▶ **Data extracted from a collection**

★ ★ ★

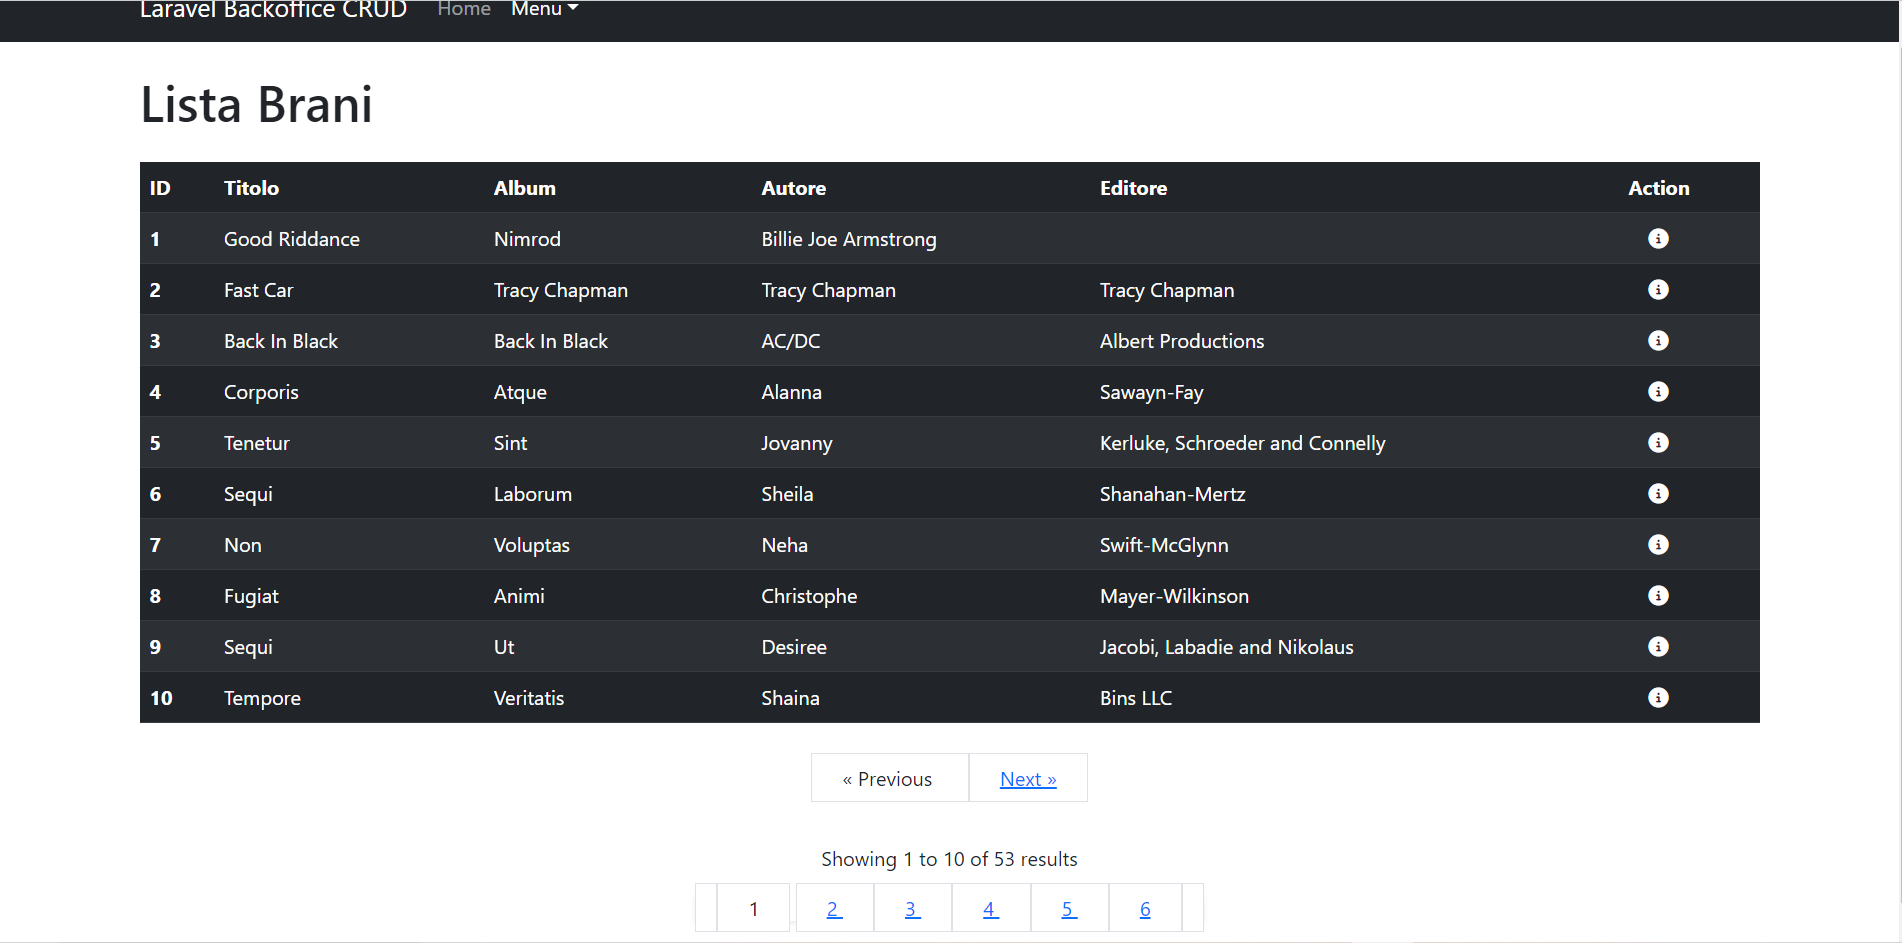
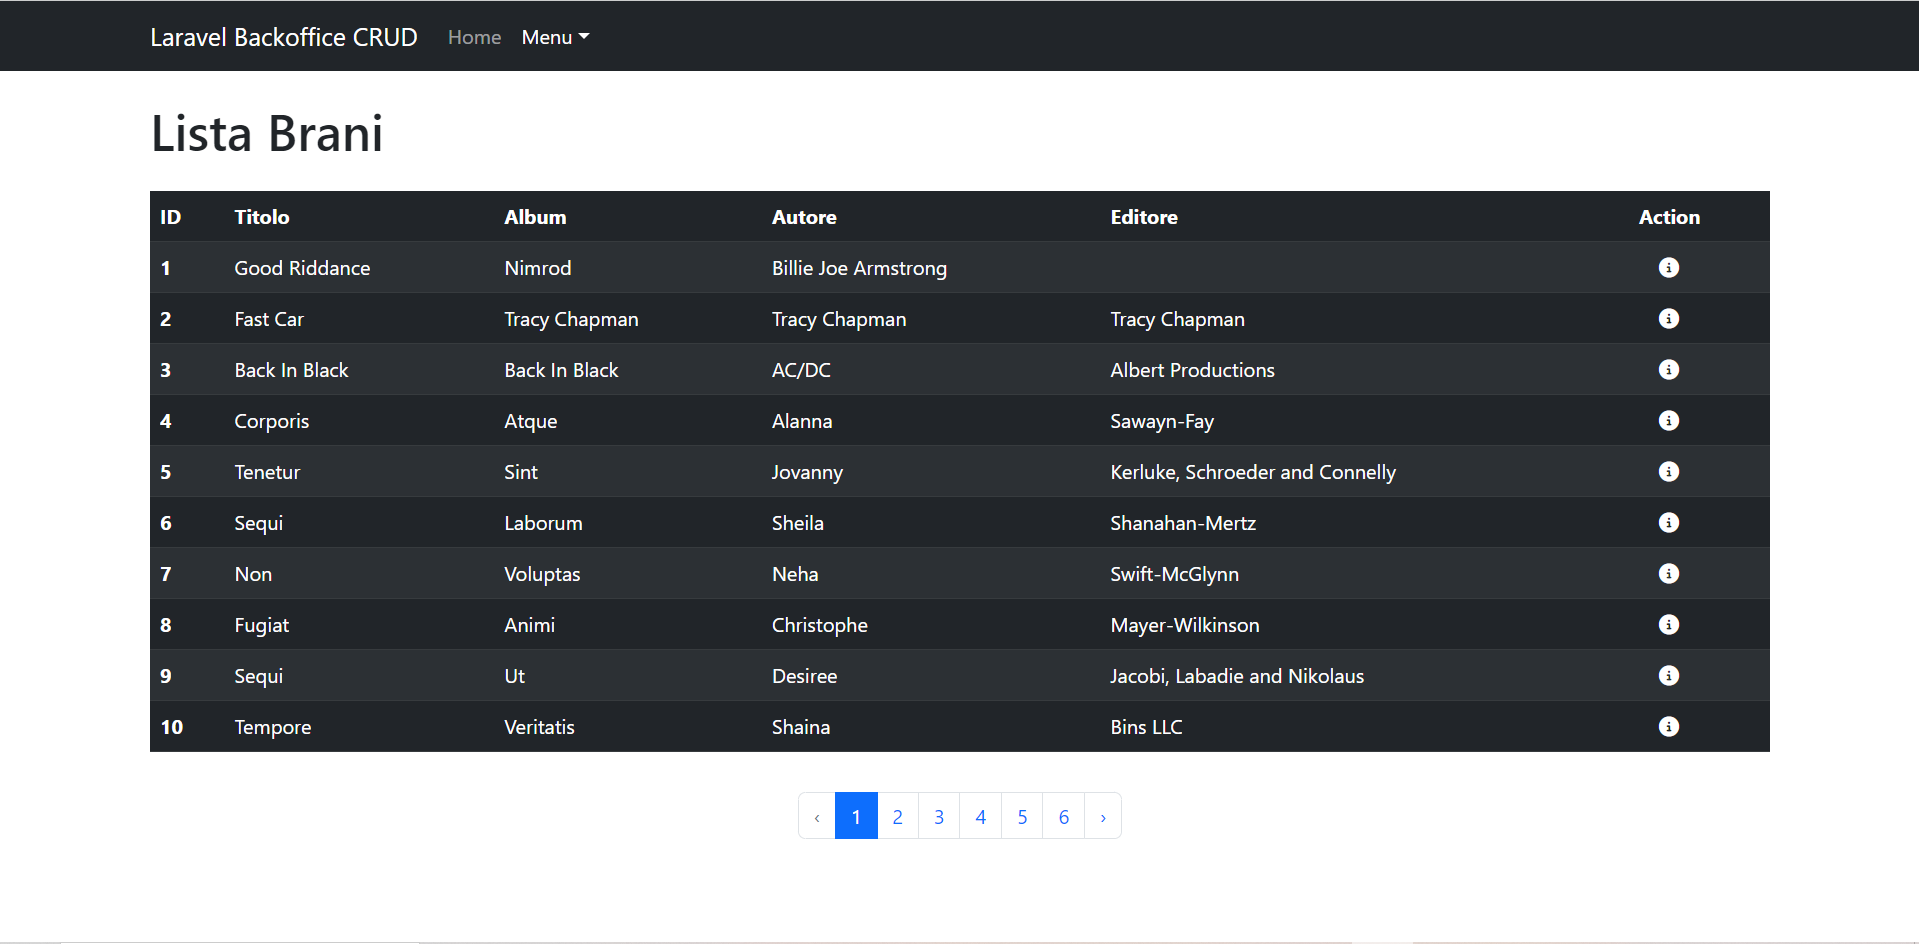
use Bootstrap for pagination

Changed region(s): [[0.0, 0.0, 1.0, 0.9226], [0.3722, 0.9841, 0.6514, 1.0], [0.031, 0.9841, 0.2171, 1.0]]

diff --git a/resources/scss/app.scss b/resources/scss/app.scss
@@ -4,27 +4,14 @@ img {
     max-height: 150px;
 }
 
-.w-5 {
-    display: none;
-}
-
 main {
     section {
         .pagination-control {
             display: flex;
             justify-content: center;
-            align-items: center;
             margin: 2rem 0;
-
-            nav {
-                height: 8rem;
-                display: flex;
-                flex-direction: column;
-                justify-content: space-between;
-                align-items: center;
-                text-align: center;
-            }
         }
+
         .my-card {
             border: 2px solid #111;
             padding: 1rem;

diff --git a/app/Providers/AppServiceProvider.php b/app/Providers/AppServiceProvider.php
@@ -2,6 +2,7 @@
 
 namespace App\Providers;
 
+use Illuminate\Pagination\Paginator;
 use Illuminate\Support\ServiceProvider;
 
 class AppServiceProvider extends ServiceProvider
@@ -23,6 +24,7 @@ class AppServiceProvider extends ServiceProvider
      */
     public function boot()
     {
-        //
+        // Faccio in modo di poter utilizzare Bootstrap per la paginazione
+        Paginator::useBootstrap();
     }
 }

★ ★ ★

▶ **Problem requirements**
If a line in the records above has the word "center", copy it.

▶ **Result of the exercise**
             justify-content: center;
-            align-items: center;
-                align-items: center;
-                text-align: center;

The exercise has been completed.